I didn’t know what to do so I thought for a few seconds that seemed minutes, and realized the only thing to do was to get out of there as fast as I could. I walked upstairs and, don’t ask me why, I could get back into the sleeping area where I left my bag without stumbling into anyone. Lucky me. I grabbed my two things and I ran the whole length of the deck, lifted a door and entered my friend’s room. He was still asleep, and when I told him someone was there and I didn’t know what to do, he woke up immediately.
“Stay here” was the order, while he disappeared upstairs and I tried to make myself smaller into the small room. If they caught me, he would probably have been in trouble for he wasn’t allow to let people on the boat overnight.
He came back after a couple minutes telling me the owner came earlier than usual to make sure some work could have been done to the deck, and that I had two options: try to snick out whenever I felt it was safe and nobody was around, or just stay there and wait for the boat to clear up. But the second one would have meant maybe to stay in that small, cramped room for a few hours. Not the perfect plan. My friend disappeared upstairs and I was left behind, thinking of what to do, while the walls were becoming smaller and smaller. I knew something annoying might have come, any day. I decided I wanted to leave anyways, and therefore I set foot on the small wooden stairs, trying to peek outside of the hole, making sure nobody was around.

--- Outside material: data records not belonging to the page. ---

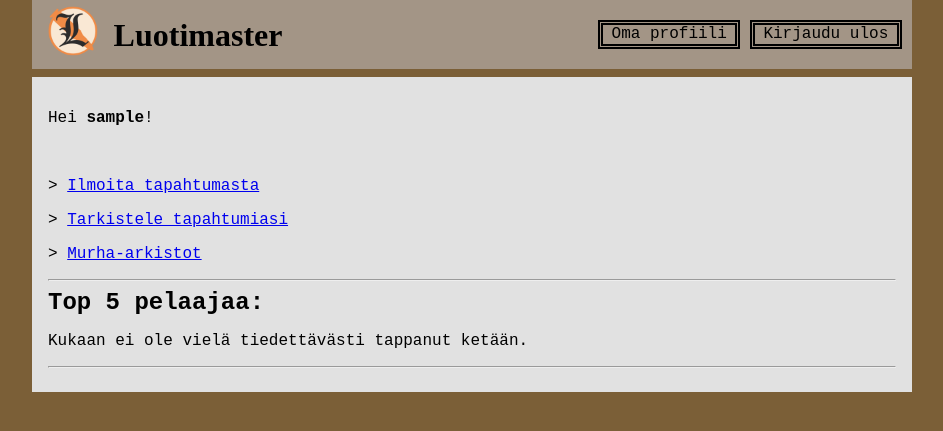
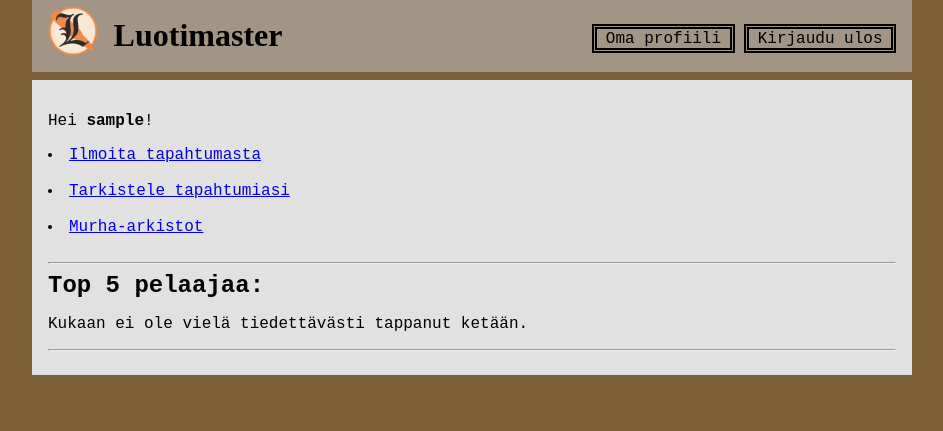
Before and after one commit to meemelii/luotimaster, a Flask app: page / in a window 1280 px wide. Shown: the top 431 px of the page, without its empty margins (168-1111 px from the left). Run offline with Flask 3, Linux system fonts and the light colour scheme; the visitor is signed in with stand-in values (Sample User, id 1); data comes from the database, SQL or seed files in the repository; data that the repository does not hold is empty.

Commit message:
Improved visuals

```diff
--- a/app.py
+++ b/app.py
@@ -1,4 +1,4 @@
-import sqlite3, secrets
+import sqlite3, secrets, math
 from flask import Flask
 from flask import abort, flash, make_response, redirect, render_template, request, session
 from werkzeug.security import generate_password_hash, check_password_hash
@@ -17,18 +17,30 @@ def index():
 
 @app.route("/events")
 def ownevents():
+    #need to pageniate
     user_id = session["user_id"]
     outgoing_events = events.get_outgoing_events(user_id)
     incoming_events = events.get_incoming_events(user_id)
     return render_template("ownevents.html", incoming_events=incoming_events, outgoing_events=outgoing_events)
 
 @app.route("/murders")
-def murders():
-    murders=events.get_murders()
-    return render_template("murders.html", murders=murders)
+@app.route("/murders/<int:page>")
+def murders(page=1):
+    page_size = 10
+    murder_count = events.get_murder_count()
+    page_count = math.ceil(murder_count / page_size)
+    page_count = max(page_count, 1)
+
+    if page < 1:
+        return redirect("/murders")
+    if page > page_count:
+        return redirect("/murders/" + str(page_count))
+    murders=events.get_murders(page, page_size)
+    return render_template("murders.html", page=page, page_count=page_count, murders=murders)
 
 @app.route("/search")
 def search():
+    #need to pageniate
     query = request.args.get("query")
     results = events.search(query) if query else []
     return render_template("search.html", query=query, results=results)
@@ -107,6 +119,7 @@ def delete_event(event_id):
 
 @app.route("/user/<string:username>")
 def show_user(username):
+    #need to pageniate?
     user_id = users.get_user_id(username)
     user = users.get_user(user_id)
     if not user:
--- a/static/main.css
+++ b/static/main.css
@@ -9,9 +9,19 @@ body {
     background-color: rgb(163, 149, 134);
     margin: 0;
     padding: 0 ;
-    overflow: hidden;
+
+
   }
 
+  upperbar ul {
+    padding: 0.5 0 0.5em 0;
+    margin: 0;
+    list-style-type: none;
+  }
+  upperbar li {
+    padding: 0 1em;
+    margin: 0;
+  }
 
     .header {
     color: rgb(0, 0, 0);
@@ -22,33 +32,26 @@ body {
     left: -10px;
   }
 
-  upperbar a {
+  .headerandlogo {
+    margin: 0 -1em;
+  }
+  headerandlogo a {
     text-decoration: none;
   }
 
-  upperbar ul {
-    padding: 0.5 0 0.5em 0;
+  headerandlogo ul{
     margin: 0;
   }
-  upperbar li {
-    display: inline flex;
-    padding: 0 1em;
-    margin: 0;
+  headerandlogo li{
+    display:inline flex
   }
-
-  h1, h2 {
-    margin: 0;
-  }
-
   .nav {
     margin: 0;
   }
 
-  upperbar nav {
-    position: relative;
-    bottom: 12.5px;
-    right: -17.5em;
-
+  .nav:first-child{
+    float: right;
+    margin: -2.5em 0;
   }
 
   nav ul {
@@ -57,6 +60,7 @@ body {
   }
 
   nav li {
+    display: inline flex;
     padding: 0 0.5em;
     margin: 0;
     border: 5px double rgb(0, 0, 0);
@@ -84,7 +88,6 @@ body {
     color: rgb(0, 0, 0);
   }
 
-
   .content {
     background-color: rgb(225, 225, 225);
     padding: 1em;
@@ -107,6 +110,10 @@ body {
     border: 5px double rgb(0, 0, 0);
   }
 
+  h1, h2 {
+    margin: 0;
+  }
+
   a:visited {
     color:blue
   }
--- a/templates/index.html
+++ b/templates/index.html
@@ -8,19 +8,9 @@
   <p>
     Hei <b>{{ username }}</b>!
   </p>
-  <br />
-
-  <p>
-    > <a href="/report">Ilmoita tapahtumasta</a>
-  </p>
-
-  <p>
-   > <a href="/events">Tarkistele tapahtumiasi</a>
-  </p>
-
-  <p>
-   > <a href="/murders">Murha-arkistot</a>
-  </p>
+    <li><a href="/report">Ilmoita tapahtumasta</a></li> <br />
+    <li> <a href="/events">Tarkistele tapahtumiasi</a></li><br />
+    <li><a href="/murders">Murha-arkistot</a></li><br />
   <hr />
   {% else %}
   <p>
--- a/templates/layout.html
+++ b/templates/layout.html
@@ -9,39 +9,28 @@
   <div class="upperbar">
     <upperbar>
       <ul>
-      <li>
-        <a href="/">
-          <img class="luotimasterlogo" src="/static/luotimasterlogo.png" alt="Luotimasterin logo"/>
-        </a>
+      <li><div class="headerandlogo"><headerandlogo>
+        <ul>
+          <li><a href="/"><img class="luotimasterlogo" src="/static/luotimasterlogo.png" alt="Luotimasterin logo"/></a></li>
+          <li><a href="/"><div class="header"><h1>Luotimaster</h1></div></a></li>
+        </ul></headerandlogo></div>
       </li>
-      <li>
-        <a href="/">
-        <div class="header">
-          <h1>Luotimaster</h1>
-        </div>
-      </a>
-      </li>
-      <li><div class="nav">
-        <nav>
+        <li><div class="nav"><nav>
             <ul>
               {% if session.user_id %}
               <li><a href="/user/{{session.username}}">Oma profiili</a></li>
               <li><a href="/logout">Kirjaudu ulos</a></li>
+
               {% else %}
               <li><a href="/register">Luo tunnus</a></li>
               <li><a href="/login">Kirjaudu sisään</a></li>
               {%endif%}
             </ul>
             </nav>
-        </li>
-        </div>
+            </div></li>
         </ul>
       </upperbar>
       </div>
-
-
-
-
   {% for message in get_flashed_messages() %}
   <p class="info">
     {{ message }}
```
Also changed, not shown: events.py (+12 -2 lines). Lines whose indentation alone changed are shown as unchanged.
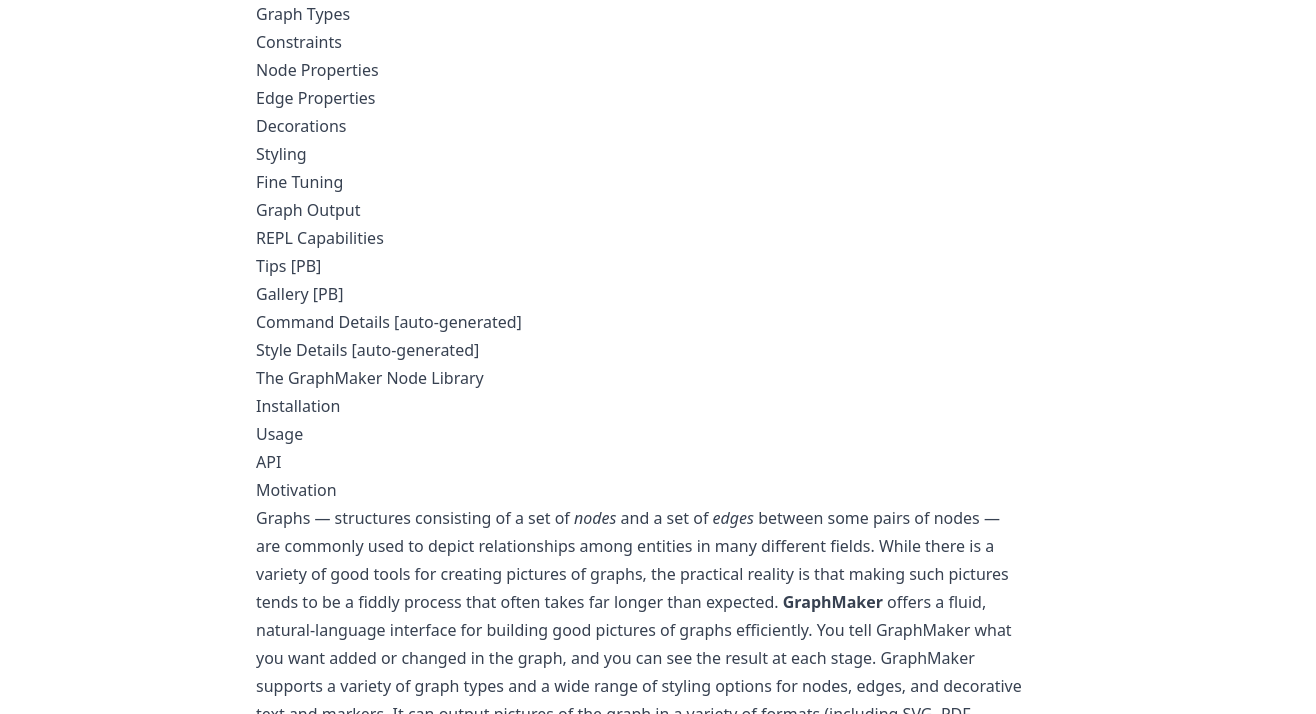
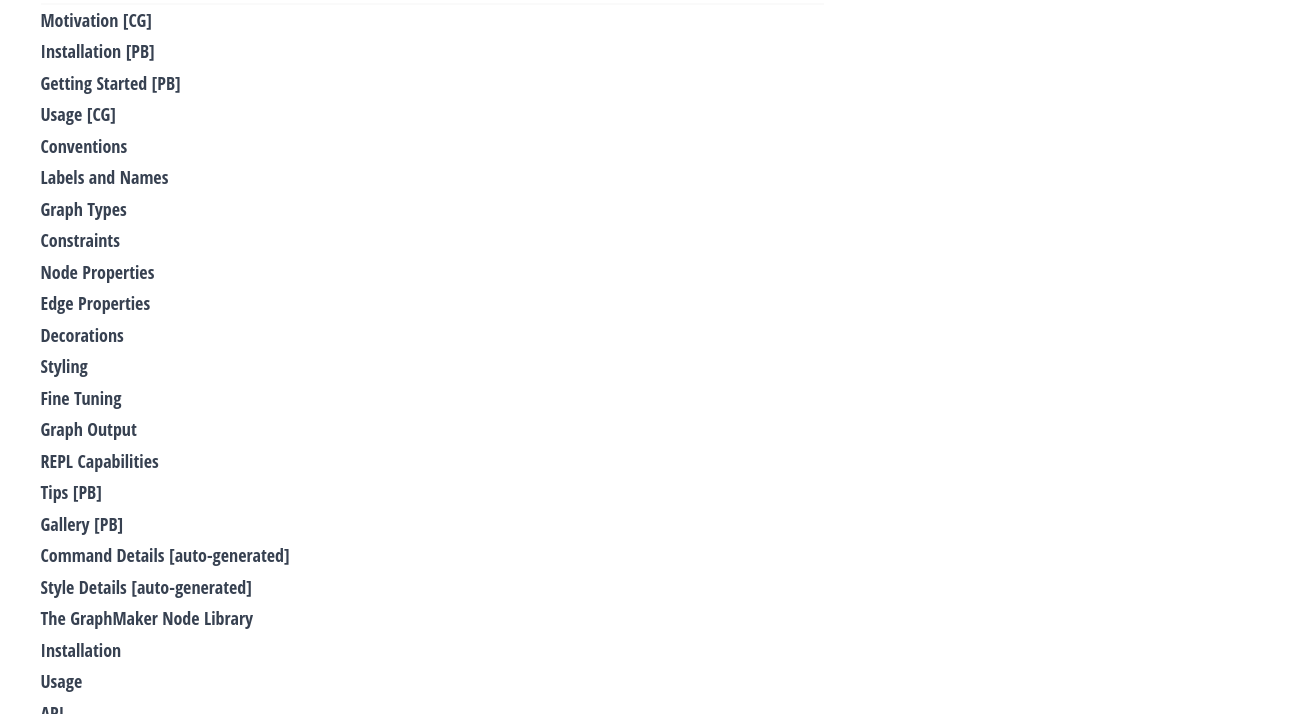
Before and after one commit to isle-project/graphmaker, a website: page docs/index.html in a window 1280 px wide. Shown: the part 2086-2800 px from the top of the page, 1316 px wide, since content can reach past the window. Drawn offline with nearby package versions, Linux system fonts and the light colour scheme.

Commit message:
fix CSS loading

```diff
--- a/docs/index.html
+++ b/docs/index.html
@@ -5,7 +5,7 @@
     <meta name="viewport" content="width=device-width, initial-scale=1.0">
     <title>graphmaker</title>
     <script src="https://cdn.tailwindcss.com"></script>
-    <link type="stylesheet" href="./css/modest.css"></link>
+    <link rel="stylesheet" href="./css/modest.css"></link>
 </head>
 <body>
     <div class="bg-white px-6 py-32 lg:px-8">
```
Also changed, not shown: scripts/templates/index.html (+1 -1 lines).
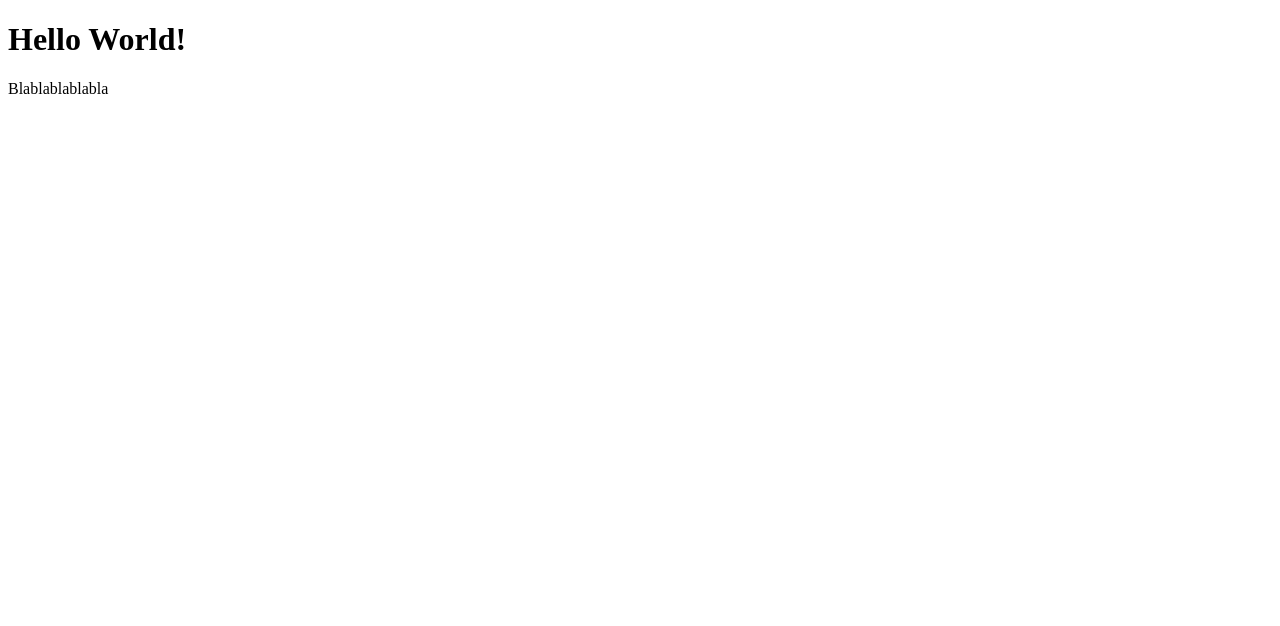
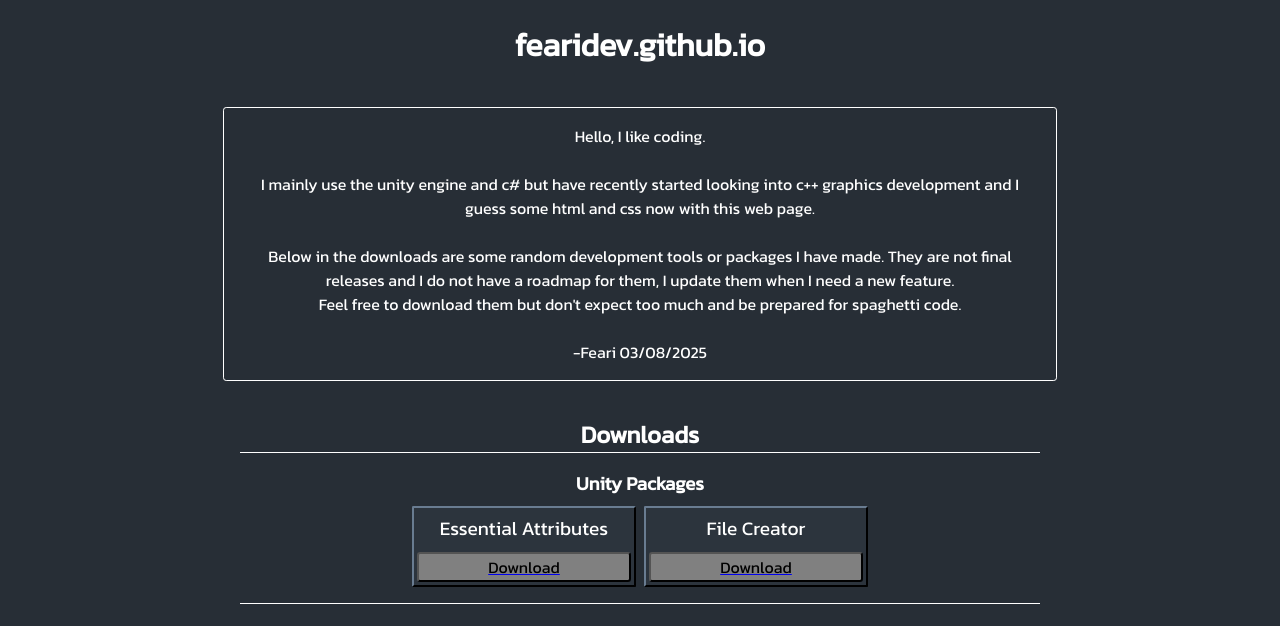
Before and after one commit to FeariDev/fearidev.github.io, a plain HTML site: page index.html in a window 1280 px wide. Drawn offline with Linux system fonts and the light colour scheme.

Commit message:
Some stuff
+Added a css styles file
+Resources folder
+Kanit font
+Downloadable unity packages

```diff
--- a/index.html
+++ b/index.html
@@ -1,8 +1,41 @@
 <!DOCTYPE html>
 <html>
+    <head>
+        <meta charset="UTF-8">
+        <link rel="stylesheet" href="styles.css">
+    </head>
     <body>
-        <h1>Hello World!</h1>
+        <h1 id="PageHeader">fearidev.github.io</h1>
 
-        <p>Blablablablabla</p>
+        <div class="contents">
+            <p id="IntroductionText">
+                Hello, I like coding.
+                <br><br>
+                I mainly use the unity engine and c# but have recently started looking into c++ graphics development and I guess some html and css now with this web page.
+                <br><br>
+                Below in the downloads are some random development tools or packages I have made.
+                They are not final releases and I do not have a roadmap for them, I update them when I need a new feature.
+                <br>
+                Feel free to download them but don't expect too much and be prepared for spaghetti code.
+                <br><br>
+                -Feari 03/08/2025
+            </p>
+            <h2 id="DownloadsHeader">Downloads</h2>
+            <div class="downloads">
+                <div class="DownloadCategory">
+                    <h3 class="DownloadCategoryHeader">Unity Packages</h3>
+                        <div class="DownloadCategoryContent">
+                            <div class="downloadarea">
+                                <p class="downloadtext">Essential Attributes</p>
+                                <a href="Resources/UnityPackages/FeariDev_EssentialAttributes.unitypackage" class="downloadbuttonlink"><button class="downloadbutton">Download</button></a>
+                            </div>
+                            <div class="downloadarea">
+                                <p class="downloadtext">File Creator</p>
+                                <a href="Resources/UnityPackages/FeariDev_FileCreator.unitypackage" class="downloadbuttonlink"><button class="downloadbutton">Download</button></a>
+                            </div>
+                        </div>
+                </div>
+            </div>
+        </div>
     </body>
 </html>
--- /dev/null
+++ b/styles.css
@@ -0,0 +1,155 @@
+@font-face {font-family: kanitregular; src: url('Resources/Fonts/Kanit-Regular.ttf');}
+
+p {
+    color: white;
+    font-family: kanitregular;
+}
+
+body {
+    background-color: #272e36;
+}
+
+#PageHeader {
+    color: white;
+    font-family: kanitregular;
+    text-align: center;
+}
+
+
+
+.contents {
+    display: grid;
+    align-content: center;
+    justify-content: center;
+}
+
+
+
+#IntroductionText {
+    border-style: solid;
+    border-width: 0.1em;
+    border-radius: 0.2em;
+
+    padding-top: 1em;
+    padding-bottom: 1em;
+    padding-left: 1em;
+    padding-right: 1em;
+
+    text-align: center;
+    text-size-adjust: auto;
+
+    max-width: 800px;
+}
+
+
+
+#DownloadsHeader {
+    color: white;
+    font-family: kanitregular;
+    text-align: center;
+
+    margin-bottom: 0;
+}
+
+.downloads {
+    border-style: solid;
+    border-top-width: 0.06em;
+    border-bottom-width: 0.06em;
+    border-left-width: 0;
+    border-right-width: 0;
+    border-color: rgb(255, 255, 255);
+
+    padding-top: 1em;
+    padding-bottom: 1em;
+
+    display: flex;
+    flex-direction: column;
+    gap: 0.5em;
+    margin: 0 auto;
+
+    min-width: 260px;
+    max-width: 800px;
+    width: 90vw;
+}
+
+.DownloadCategory {
+
+}
+
+.DownloadCategoryHeader {
+    color: white;
+    font-family: kanitregular;
+    text-align: center;
+
+    margin-top: 0;
+    margin-bottom: 0.5em;
+}
+
+.DownloadCategoryContent {
+    display: grid;
+    grid-template-columns: repeat(auto-fit, minmax(220px, max-content));
+    justify-content: center;
+    gap: 0.5em;
+}
+
+.downloadarea {
+    background-color: #2c343d;
+
+    border-style: outset;
+    border-color: #2c343d;
+    border-width: 0.15em;
+    border-radius: 0.1em;
+
+    display: grid;
+    margin: 0 auto;
+
+    min-width: 220px;
+    max-width: 1fr;
+}
+
+.downloadtext {
+    color: rgb(255, 255, 255);
+    background-color: #2c343d;
+    height: 1.5em;
+
+    padding: 0.2em;
+    padding-top: 0.1em;
+    padding-bottom: 0.1em;
+
+    font-family: kanitregular;
+    font-size: 1.2em;
+    text-align: center;
+
+    margin: 0.2em;
+}
+
+.downloadbuttonlink {
+    display: grid;
+    align-self: center;
+
+    margin: 0.2em;
+    margin-top: 0.2em;
+    margin-bottom: 0.2em;
+}
+.downloadbuttonlink:hover {
+    cursor: default;
+}
+
+.downloadbutton {
+    background-color: rgb(128, 128, 128);
+    font-family: kanitregular;
+    font-size: 1em;
+    text-align: center;
+
+    border-radius: 0.2em;
+}
+
+
+
+button:hover {
+    background-color: rgb(148, 148, 148);
+    cursor: pointer;
+}
+button:active {
+    background-color: rgb(108, 108, 108);
+}
```
Also changed, not shown: Resources/Fonts/Kanit-Regular.ttf (added), 2 other files.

It was hard to have a clear, distinct idea of the situation, since the visibility was partly blocked by the opened door, and I was underground, looking outside on the deck from some sort of cellar. It seemed like nobody was around, and I suddenly remembered that my friend suggested me to leave when they would have gotten on the dingy to go check out another boat, a few metres away. I looked at the side of the deck, and since I couldn’t see any smaller dingy, I just decided to make the move. A couple seconds passed, as I grabbed my bag and made sure everything I left behind was safe, and then before overlooking for a last time, I was out on the greyish deck. The harbour was all around, staring at me with thousands vibrating eyes made of sunbeams. I just turned around and started running towards the little exit on the right side, nobody was in sight. I felt like my plan was perfect and jumped out barefoot going up the stairs connecting the raft to the jetty.
As I got almost to the top, I glanced sideways and I saw one worker bent down on the deck, giving me his shoulders. He didn’t see me. The plan was perfect, I made it out safe, for myself and my friend!! A few victory thoughts got into my mind while I walked the last portion of the jetty, approaching the park where I sat down to rest and get the adrenaline rush off my system. I had made it.
It was just a few hours later when I was sitting at the library trying to use some wifi connection that my friend came in and even before sitting down, he stared me in the eye and said: “He saw you”
He saw me. Damn. He saw somebody running for a second at the top of the jetty stairs. It was my bloody back who committed treason, and I got caught. No dramas actually. Not for my friend, he got away very simply with it, saying I was a friend with a problem who stayed for a couple nights. But for me, now I had to find another place to stay. Damn. There hasn’t been any time in Australia where i could just sit back and relax and let things go with the flow, because every time something major or minor like this would happen. What have I done to this country to deserve all of this?? I don’t have a clue. That’s how I had to leave the boat that rocked my nights for a month, and man although some days I felt like puking each time I was walking, still feeling the sea inside of me, I reckon it was good. One of the funniest accommodations I ever had in this trip. Filed under “travel memories” now, sadly, but will be always there in the back of my mind.